Technology and the change it propels so often outpace not only the comprehension of those on the outside of its development but also a full reckoning of its impact on individuals, businesses, entire industries, institutions and broader society. Its path of creative destruction creates countless new opportunities and use cases but also raises new concerns. The news is rife with stories about the impact of technology, from the use (or misuse) of personal data in ways that generate concern (or worse) to the calculation of exam results that appear to embed bias and even the creation of ‘deep fakes’ that challenge our very ability to decipher what is real. There is a powerful case for the need for technology and a consideration of ethics to go hand in hand.
Bad actors, of course, do not need to leverage technology to behave in ways that society would deem unacceptable, but technology creates opportunity and scale well beyond the ability of most individuals. There are plenty of rules and regulations sanctioning bad or illegal behaviour, but have they kept pace with modern technology? It is often said with regards to the use of technology that you should regulate what you do, not how you do it. But Is that sufficient when it comes to the power of technology and the extent to which it underpins an increasing portion of our day to day lives?

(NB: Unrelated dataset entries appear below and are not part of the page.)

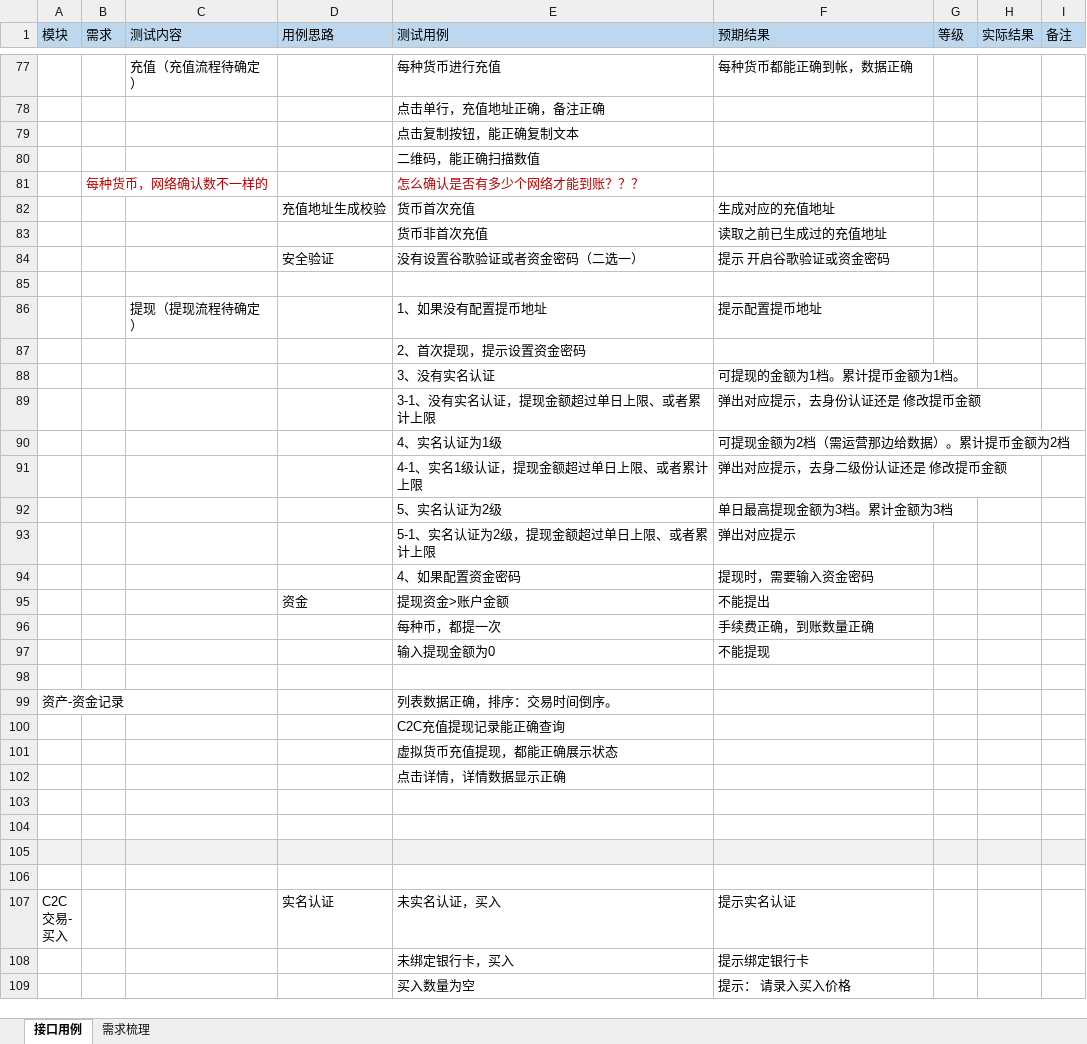
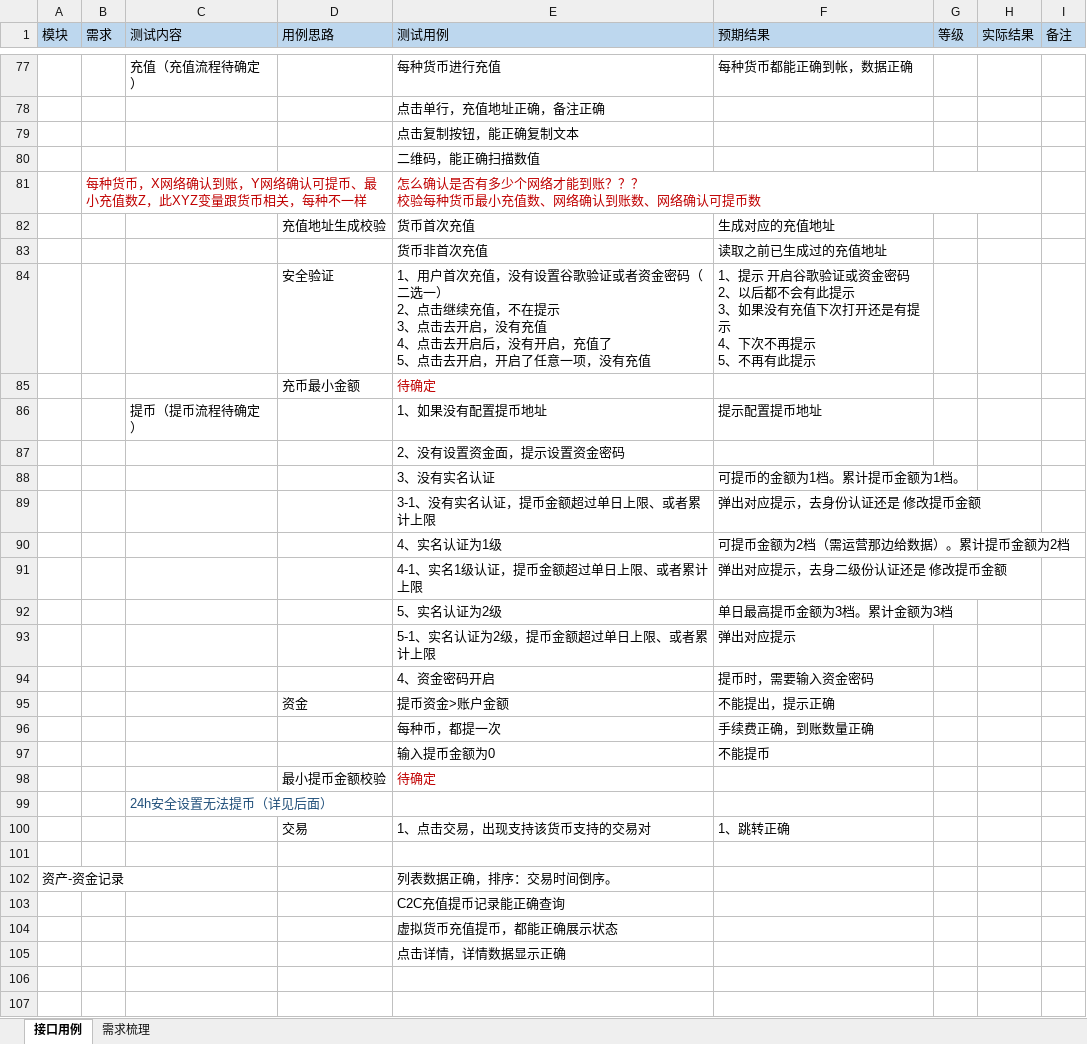
Before and after one commit to tianmimifly/yixing, an Excel workbook: 测试用例Web.xlsx, sheet 接口用例, drawn as a sheet; only a part is shown, gaps mark what is left out; the shorter side is filled out with more unchanged rows; values as stored, in another font and other column widths than the file's, no borders; removed rows and columns are numbered as before the commit, all else as after; ↵ is a line break in a cell; the diff covers the shown part only; the diff names each change by its address in the sheet, - before the commit and + after, or states it on an @@ line.

```diff
--- a/测试用例Web.xlsx (sheet 接口用例)
+++ b/测试用例Web.xlsx (sheet 接口用例)
-row 81:  | 每种货币，网络确认数不一样的 |  |  | 怎么确认是否有多少个网络才能到账？？？
+row 81:  | 每种货币，X网络确认到账，Y网络确认可提币、最小充值数Z，此XYZ变量跟货币相关，每种不一样 |  |  | 怎么确认是否有多少个网络才能到账？？？ ↵ 校验每种货币最小充值数、网络确认到账数、网络确认可提币数
-row 84:  |  |  | 安全验证 | 没有设置谷歌验证或者资金密码（二选一） | 提示 开启谷歌验证或资金密码
-row 84: (empty)
+row 84:  |  |  | 安全验证 | 1、用户首次充值，没有设置谷歌验证或者资金密码（二选一） ↵ 2、点击继续充值，不在提示 ↵ 3、点击去开启，没有充值 ↵ 4、点击去开启后，没有开启，充值了 ↵ 5、点击去开启，开启了任意一项，没有充值 | 1、提示 开启谷歌验证或资金密码 ↵ 2、以后都不会有此提示 ↵ 3、如果没有充值下次打开还是有提示 ↵ 4、下次不再提示 ↵ 5、不再有此提示
+row 85:  |  |  | 充币最小金额 | 待确定
-C86 (测试内容): 提现（提现流程待确定）
+C86 (测试内容): 提币（提币流程待确定）
-E87 (测试用例): 2、首次提现，提示设置资金密码
+E87 (测试用例): 2、没有设置资金面，提示设置资金密码
-F88 (预期结果): 可提现的金额为1档。累计提币金额为1档。
+F88 (预期结果): 可提币的金额为1档。累计提币金额为1档。
-E89 (测试用例): 3-1、没有实名认证，提现金额超过单日上限、或者累计上限
+E89 (测试用例): 3-1、没有实名认证，提币金额超过单日上限、或者累计上限
-F90 (预期结果): 可提现金额为2档（需运营那边给数据）。累计提币金额为2档
+F90 (预期结果): 可提币金额为2档（需运营那边给数据）。累计提币金额为2档
-E91 (测试用例): 4-1、实名1级认证，提现金额超过单日上限、或者累计上限
+E91 (测试用例): 4-1、实名1级认证，提币金额超过单日上限、或者累计上限
-F92 (预期结果): 单日最高提现金额为3档。累计金额为3档
+F92 (预期结果): 单日最高提币金额为3档。累计金额为3档
-E93 (测试用例): 5-1、实名认证为2级，提现金额超过单日上限、或者累计上限
+E93 (测试用例): 5-1、实名认证为2级，提币金额超过单日上限、或者累计上限
-row 94:  |  |  |  | 4、如果配置资金密码 | 提现时，需要输入资金密码
+row 94:  |  |  |  | 4、资金密码开启 | 提币时，需要输入资金密码
-E95 (测试用例): 提现资金>账户金额
+E95 (测试用例): 提币资金>账户金额
-F95 (预期结果): 不能提出
+F95 (预期结果): 不能提出，提示正确
-row 97:  |  |  |  | 输入提现金额为0 | 不能提现
+row 97:  |  |  |  | 输入提币金额为0 | 不能提币
+row 98:  |  |  | 最小提币金额校验 | 待确定
+row 99:  |  | 24h安全设置无法提币（详见后面）
+row 100:  |  |  | 交易 | 1、点击交易，出现支持该货币支持的交易对 | 1、跳转正确
-E103 (测试用例): C2C充值提现记录能正确查询
+E103 (测试用例): C2C充值提币记录能正确查询
-E104 (测试用例): 虚拟货币充值提现，都能正确展示状态
+E104 (测试用例): 虚拟货币充值提币，都能正确展示状态
```
Also changed, not shown: 14 added rows, 1 removed row and 2 edited cells elsewhere in this sheet, 需求梳理.xlsx.
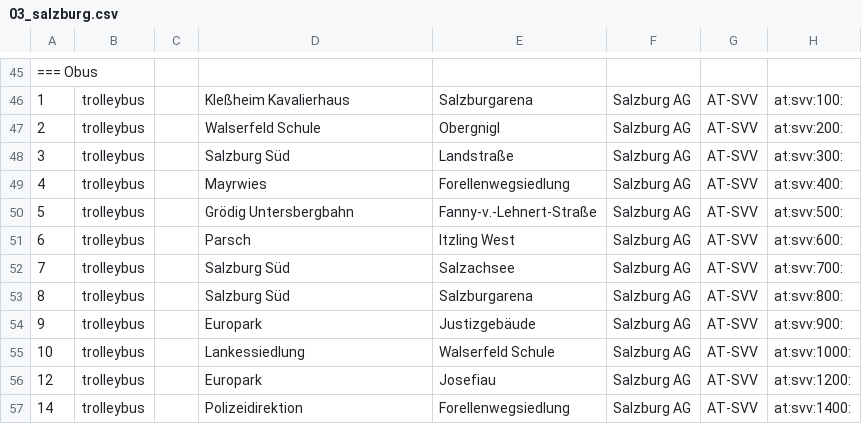
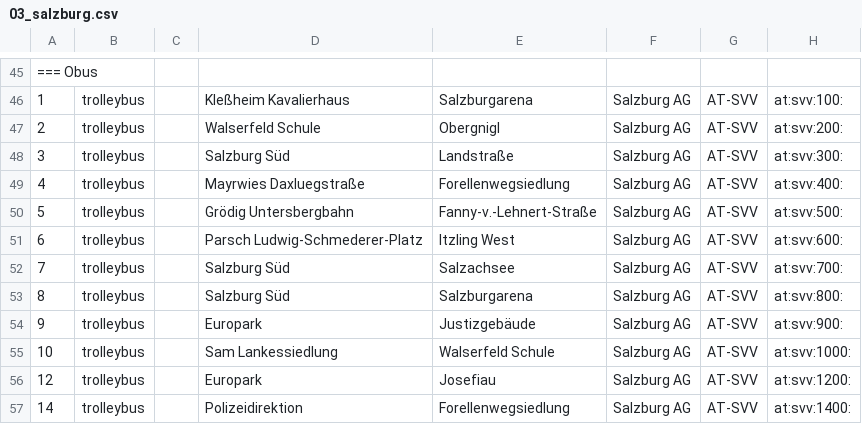
Before and after one commit to Findus23/route.lw1.at, a CSV file: color-data/osm_wiki_ptna/03_salzburg.csv, drawn as a sheet; only a part is shown, gaps mark what is left out; the diff names each change by its address in the sheet, - before the commit and + after, or states it on an @@ line.

Commit message:
fix O-Bus colors in Salzburg

```diff
--- a/color-data/osm_wiki_ptna/03_salzburg.csv
+++ b/color-data/osm_wiki_ptna/03_salzburg.csv
-D49: Mayrwies
+D49: Mayrwies Daxluegstraße
-D51: Parsch
+D51: Parsch Ludwig-Schmederer-Platz
-D55: Lankessiedlung
+D55: Sam Lankessiedlung
```
Also changed, not shown: 2 other files.
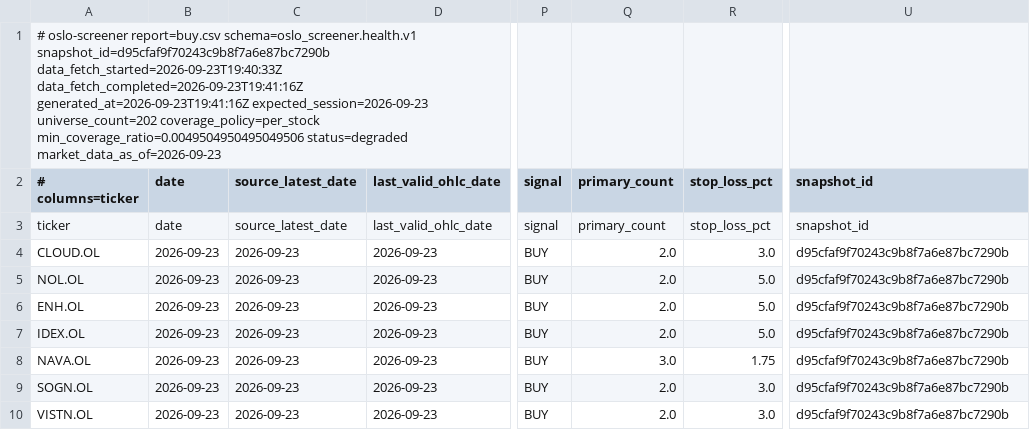
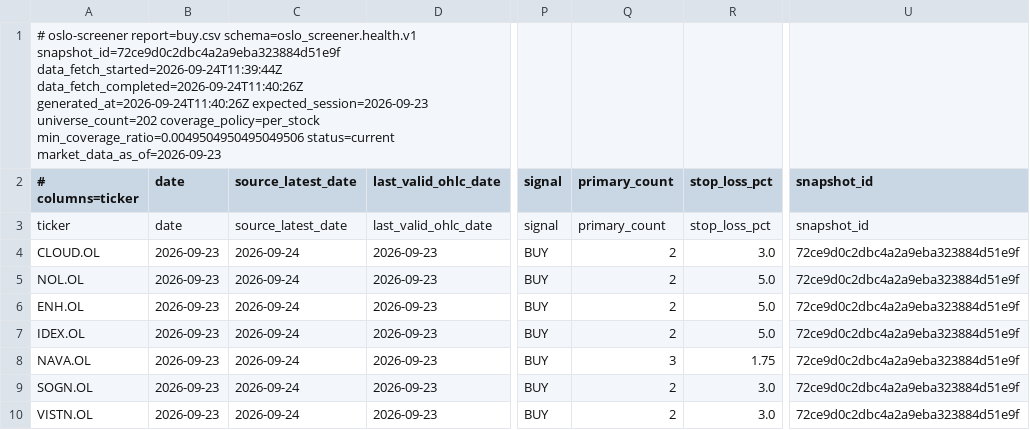
Before and after one commit to keresell-coder/oslo-screener, a CSV file: buy.csv, drawn as a sheet; only a part is shown, gaps mark what is left out; the diff names each change by its address in the sheet, - before the commit and + after, or states it on an @@ line.

```diff
--- a/buy.csv
+++ b/buy.csv
-A1 (# columns=ticker): …report=buy.csv schema=oslo_screener.health.v1 snapshot_id=d95cfaf9f70243c9b8f7a6e87bc7290b data_fetch_started=2026-09-23T19:40:33Z data_fetch_completed=2026-09-23T19:41:16Z generated_at=2026-09-23T19:41:16Z expected_session=2026-09-23 universe_count=202 coverage_policy=per_stock min_coverage_ratio=0.0049504950495049506 status=degraded market_data_as_of=2026-09-23
+A1 (# columns=ticker): …report=buy.csv schema=oslo_screener.health.v1 snapshot_id=72ce9d0c2dbc4a2a9eba323884d51e9f data_fetch_started=2026-09-24T11:39:44Z data_fetch_completed=2026-09-24T11:40:26Z generated_at=2026-09-24T11:40:26Z expected_session=2026-09-23 universe_count=202 coverage_policy=per_stock min_coverage_ratio=0.0049504950495049506 status=current market_data_as_of=2026-09-23
-C4:C10 (source_latest_date): 2026-09-23
+C4:C10 (source_latest_date): 2026-09-24
-Q4:Q7 (primary_count): 2.0
+Q4:Q7 (primary_count): 2
-U4:U10 (snapshot_id): d95cfaf9f70243c9b8f7a6e87bc7290b
+U4:U10 (snapshot_id): 72ce9d0c2dbc4a2a9eba323884d51e9f
-Q8 (primary_count): 3.0
+Q8 (primary_count): 3
-Q9:Q10 (primary_count): 2.0
+Q9:Q10 (primary_count): 2
```
Also changed, not shown: sell.csv, signals_only.csv, 7 other files.
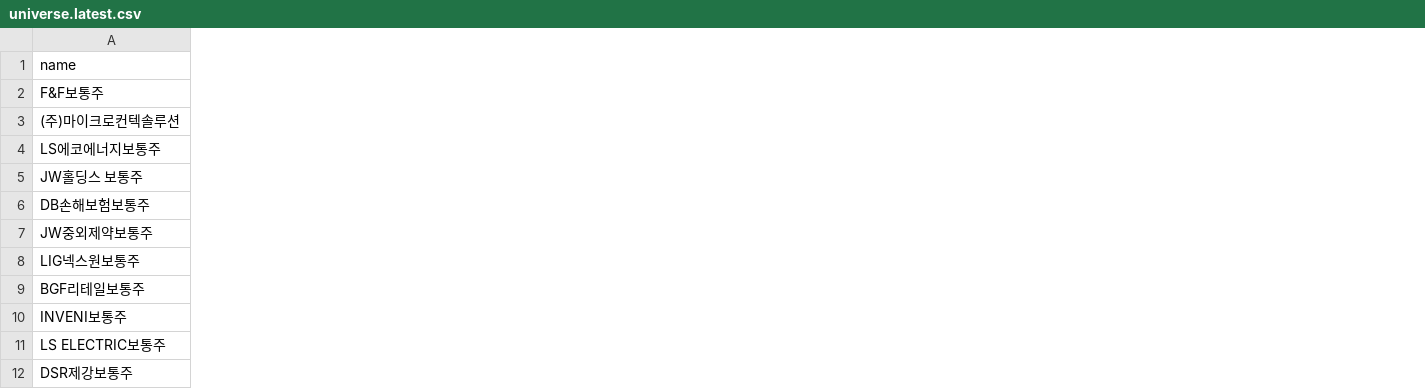
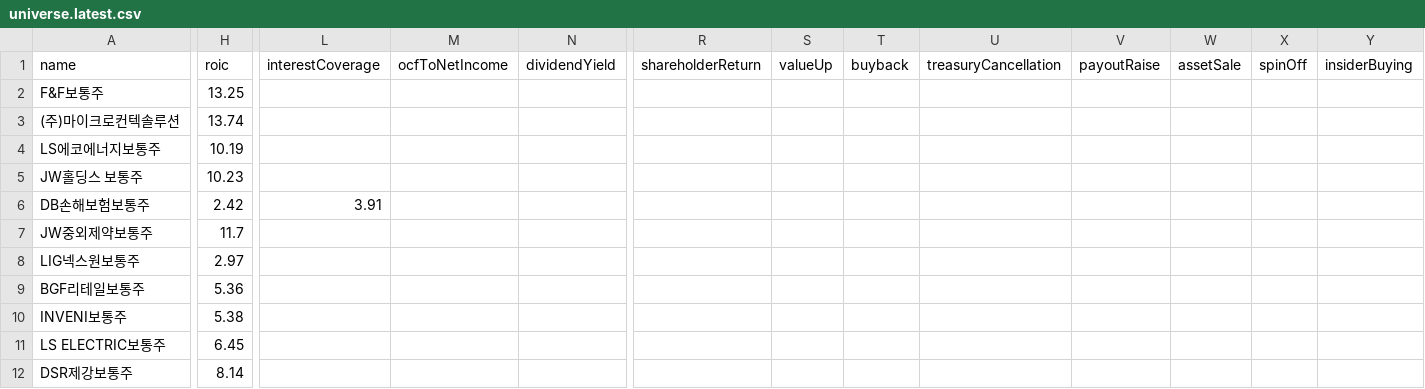
Before and after one commit to yongdusan/investment-checklist-screener, a CSV file: data/universe.latest.csv, drawn as a sheet; only a part is shown, gaps mark what is left out; the diff covers the shown part only; the diff names each change by its address in the sheet, - before the commit and + after, or states it on an @@ line.

```diff
--- a/data/universe.latest.csv
+++ b/data/universe.latest.csv
+column H (roic), rows 2-12: 13.25 | 13.74 | 10.19 | 10.23 | 2.42 | 11.7 | 2.97 | 5.36 | 5.38 | 6.45 | 8.14
+column L (interestCoverage), row 6: 3.91
+column M (ocfToNetIncome), empty
+column N (dividendYield), empty
+column R (shareholderReturn), empty
+column S (valueUp), empty
+column T (buyback), empty
+column U (treasuryCancellation), empty
+column V (payoutRaise), empty
+column W (assetSale), empty
+column X (spinOff), empty
+column Y (insiderBuying), empty
```
Also changed, not shown: 2 added columns elsewhere in this file, data/universe.enriched.csv, 1 other file.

Zvika Krieger, the World Economic Forum’s (WEF) head of technology policy noted in an article in Wired magazine earlier this year (pre-pandemic) the ‘techlash’ focused on mainly large tech companies and that “government leaders, historically the stewards of protecting society from the impacts of new innovations, are becoming exasperated at the inability of traditional policy making to keep up with the unprecedented speed and scale of change.” He also outlines the framework that the WEF proposes in order to both mitigate against potential harm from products and regain the trust of the public.
A process of identifying red flags and building that into existing review points (as with cyber security, environmental impact etc) so that it too becomes part of the development process is an important first step. Training individuals, who are then embedded in teams across an enterprise can help ensure that ethical considerations are not just the preserve of specialists or specialist teams but also sit with champions across the business.
Not surprisingly perhaps, it all comes back to culture. It is crucial to create and support a culture that ensures that results are not the only measure of success but that bringing up concerns about ethical impact are also valued outcomes. In practical terms that may mean putting the brakes on a project, an outcome that needs to be welcomed rather than penalised.
The anxieties that new technologies can raise is an issue across almost all industries and do not have a fixed set of solutions. Ethics are embedded in a social context and shift over time. The frameworks, like the technology, will need to continuously evolve. The change that we have seen in the financial services sector over recent years and with much more on the horizon, make incorporating ethical concerns across all phases of product and service development ever more important.
The current crisis has accelerated the shift to digital. Out of sheer necessity many of us are accessing more and more of the products and services we use though digital channels. The need to understand the impact of technology and the potential negative consequences has never been greater. The opportunity to prey on the fears and even lack of understanding of how it is leveraged can fuel further distrust and sow the seeds for an even greater techlash.
A discussion of technology and ethics is an important topic at FTT Virtual North America. We look forward to learning from our panel of experts as to how they propose to tackle the concerns of end users and citizens across their industries and societies. Join us on September 9th to be part of the conversation. Register your interest here: https://www.fintechtalents.com/virtualnorthamerica/